--- What is needed ---
Each line of the entries below that holds "Distribution" is needed, copied in full.

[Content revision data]
# # #

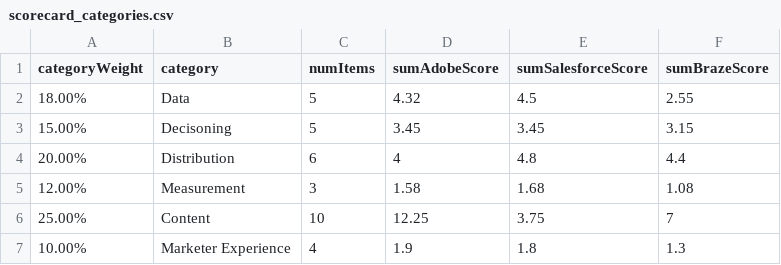
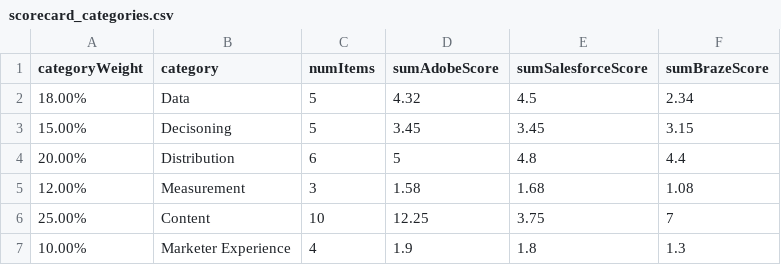
Before and after one commit to dbv-data-db/myScores, a CSV file: data/scorecard_categories.csv, drawn as a sheet.

Commit message:
Update scorecard_categories.csv

```diff
--- a/data/scorecard_categories.csv
+++ b/data/scorecard_categories.csv
@@ -1,5 +1,5 @@
 categoryWeight,category,numItems,sumAdobeScore,sumSalesforceScore,sumBrazeScore
-18.00%,Data,5,4.32,4.5,2.55
+18.00%,Data,5,4.32,4.5,2.34
 15.00%,Decisoning,5,3.45,3.45,3.15
-20.00%,Distribution,6,4,4.8,4.4
+20.00%,Distribution,6,5,4.8,4.4
 12.00%,Measurement,3,1.58,1.68,1.08
```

# # #

--- Written response ---
-20.00%,Distribution,6,4,4.8,4.4
+20.00%,Distribution,6,5,4.8,4.4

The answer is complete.